--- Provided data Enclosed Below ---

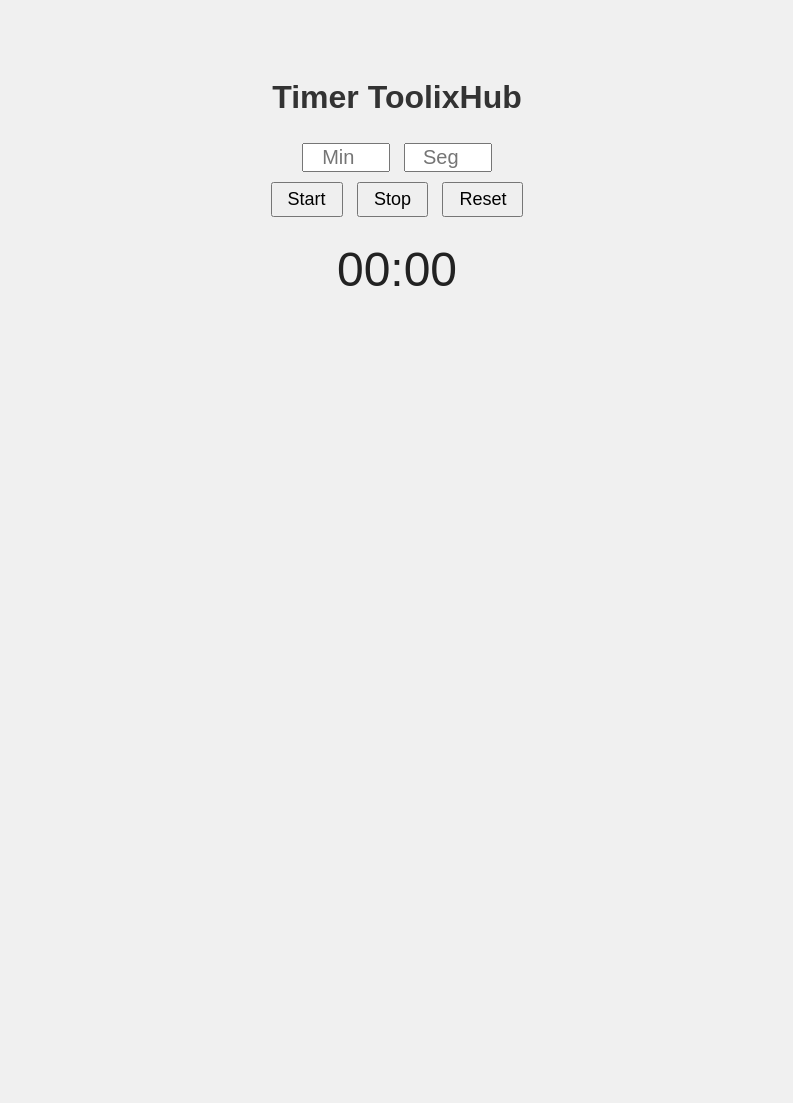
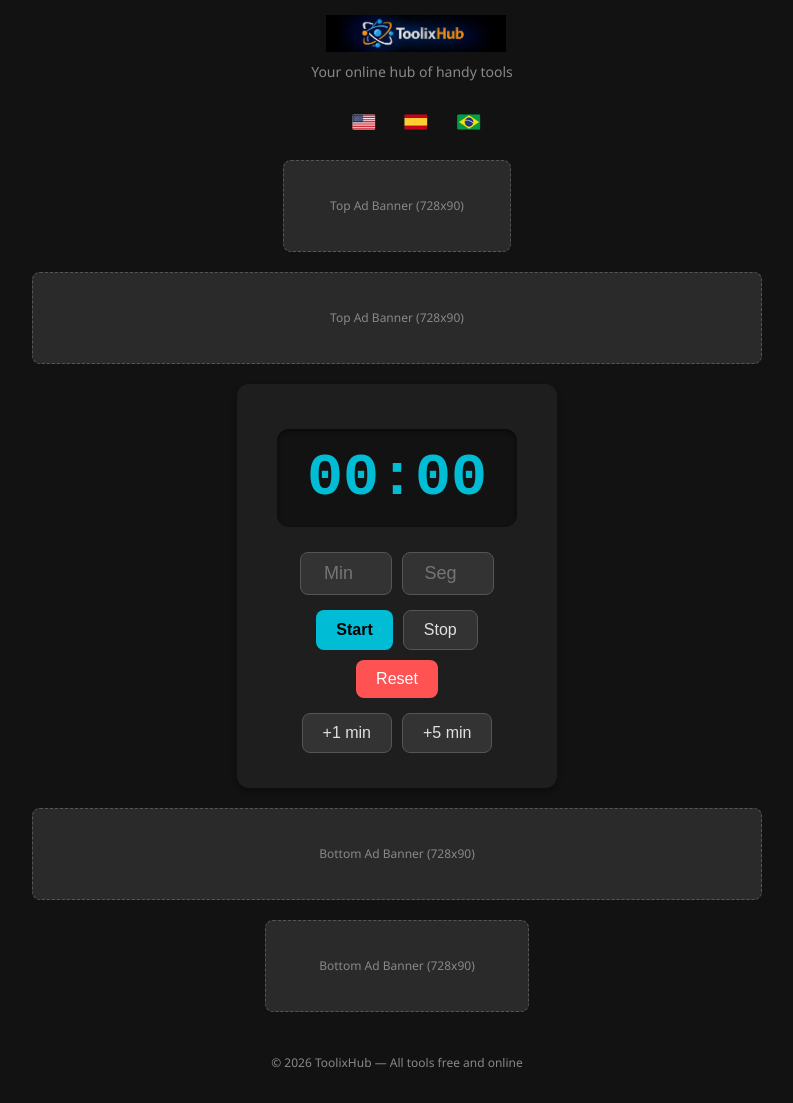
Before and after one commit to toolixhub-app/toolixhub, a Jekyll site: the page timer.html, which Jekyll copies as it is, in a window 1280 px wide. Shown: the whole page, without its empty margins (243-1036 px from the left). Built offline with Jekyll 4.4.1, drawn with Linux system fonts in a browser that asks for light colours; before the commit the page ends 900 px from its top, so only the background shows below that.

Commit message:
Update timer.html

```diff
--- a/timer.html
+++ b/timer.html
@@ -4,30 +4,123 @@
     <meta charset="UTF-8">
     <meta name="viewport" content="width=device-width, initial-scale=1.0">
     <title>Timer - ToolixHub</title>
+    <link rel="stylesheet" href="css/style_v2.css">
     <style>
-    body { font-family: Arial, sans-serif; text-align: center; padding: 50px; background: #f0f0f0; }
-    h1 { color: #333; }
-    input { width: 80px; font-size: 20px; text-align: center; margin: 5px; }
-    button { font-size: 18px; margin: 5px; padding: 5px 15px; }
-    #display { font-size: 48px; margin-top: 20px; color: #222; }
+        /* Estilos específicos para o conteúdo do Timer */
+        .timer-container {
+            display: flex;
+            flex-direction: column;
+            align-items: center;
+            gap: 15px;
+            padding: 20px;
+        }
+        .time-input-group {
+            display: flex;
+            gap: 10px;
+        }
+        .time-input-group input {
+            width: 70px;
+            padding: 10px;
+            font-size: 18px;
+            text-align: center;
+            border-radius: 8px;
+            border: 1px solid var(--border-color);
+            background-color: var(--btn-bg);
+            color: var(--text-color);
+        }
+        .timer-controls {
+            display: flex;
+            gap: 10px;
+            flex-wrap: wrap;
+            justify-content: center;
+        }
+        #display {
+            font-family: 'Courier New', Courier, monospace;
+            font-size: 60px;
+            font-weight: bold;
+            color: var(--accent-color);
+            margin: 10px 0;
+            background-color: #121212;
+            padding: 15px 30px;
+            border-radius: 12px;
+            box-shadow: inset 0 2px 4px rgba(0,0,0,0.5);
+        }
+        .btn-timer {
+            padding: 10px 20px;
+            font-size: 16px;
+            border-radius: 8px;
+            cursor: pointer;
+            border: 1px solid var(--border-color);
+            background-color: var(--btn-bg);
+            color: var(--text-color);
+            transition: background 0.2s;
+        }
+        .btn-timer:hover { background-color: var(--btn-hover); }
+        .btn-timer.primary {
+            background-color: var(--accent-color);
+            color: #000;
+            font-weight: bold;
+            border: none;
+        }
+        .btn-timer.danger {
+            background-color: var(--ac-btn-bg);
+            color: white;
+            border: none;
+        }
     </style>
 </head>
 <body>
-  <h1>Timer ToolixHub</h1>
-  <div>
-    <input type="number" id="minutes" placeholder="Min" min="0">
+
+    <div id="header-placeholder"></div>
+
+    <div class="ad-space">Top Ad Banner (728x90)</div>
+
+    <main class="calc-container">
+        <div class="timer-container">
+
+            <div id="display">00:00</div>
+
+            <div class="time-input-group">
+                <input type="number" id="minutes" placeholder="Min" min="0" max="99">
                 <input type="number" id="seconds" placeholder="Seg" min="0" max="59">
             </div>
-  <div>
-    <button onclick="startTimer()">Start</button>
-    <button onclick="stopTimer()">Stop</button>
-    <button onclick="resetTimer()">Reset</button>
+
+            <div class="timer-controls">
+                <button class="btn-timer primary" onclick="startTimer()">Start</button>
+                <button class="btn-timer" onclick="stopTimer()">Stop</button>
+                <button class="btn-timer danger" onclick="resetTimer()">Reset</button>
             </div>
-  <div id="display">00:00</div>
+
+            <div class="timer-controls">
+                <button class="btn-timer" onclick="addTime(1)">+1 min</button>
+                <button class="btn-timer" onclick="addTime(5)">+5 min</button>
+            </div>
+        </div>
+    </main>
+
+    <div class="ad-space">Bottom Ad Banner (728x90)</div>
+
+    <div id="footer-placeholder"></div>
+
+    <script>
+        function loadComponent(id, file) {
+            fetch(file)
+                .then(response => {
+                    if (!response.ok) return '';
+                    return response.text();
+                })
+                .then(data => {
+                    document.getElementById(id).innerHTML = data;
+                });
+        }
+        loadComponent('header-placeholder', 'header.html');
+        loadComponent('footer-placeholder', 'footer.html');
+    </script>
 
     <script>
         let timer;
         let totalSeconds = 0;
+        let isRunning = false;
 
         function updateDisplay() {
             const min = String(Math.floor(totalSeconds / 60)).padStart(2, '0');
@@ -36,18 +129,22 @@
         }
 
         function startTimer() {
-      if (!timer) {
+            if (!isRunning) {
+                if (totalSeconds === 0) {
                     const m = parseInt(document.getElementById('minutes').value) || 0;
                     const s = parseInt(document.getElementById('seconds').value) || 0;
                     totalSeconds = m * 60 + s;
-        updateDisplay();
+                }
+
+                if (totalSeconds <= 0) return;
+
+                isRunning = true;
                 timer = setInterval(() => {
                     if (totalSeconds > 0) {
                         totalSeconds--;
                         updateDisplay();
                     } else {
-            clearInterval(timer);
-            timer = null;
+                        stopTimer();
                         alert("Tempo esgotado!");
                     }
                 }, 1000);
@@ -55,10 +152,8 @@
         }
 
         function stopTimer() {
-      if (timer) {
+            isRunning = false;
             clearInterval(timer);
-        timer = null;
-      }
         }
 
         function resetTimer() {
```
Also changed, not shown: other parts of timer.html (+6 -0 lines). Lines whose indentation alone changed are shown as unchanged.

--- End of Enclosed Provided data ---

Work required:
Find the string "size" in the listing and return every line that holds it.

Exercise solution:
-    input { width: 80px; font-size: 20px; text-align: center; margin: 5px; }
-    button { font-size: 18px; margin: 5px; padding: 5px 15px; }
-    #display { font-size: 48px; margin-top: 20px; color: #222; }
+            font-size: 18px;
+            font-size: 60px;
+            font-size: 16px;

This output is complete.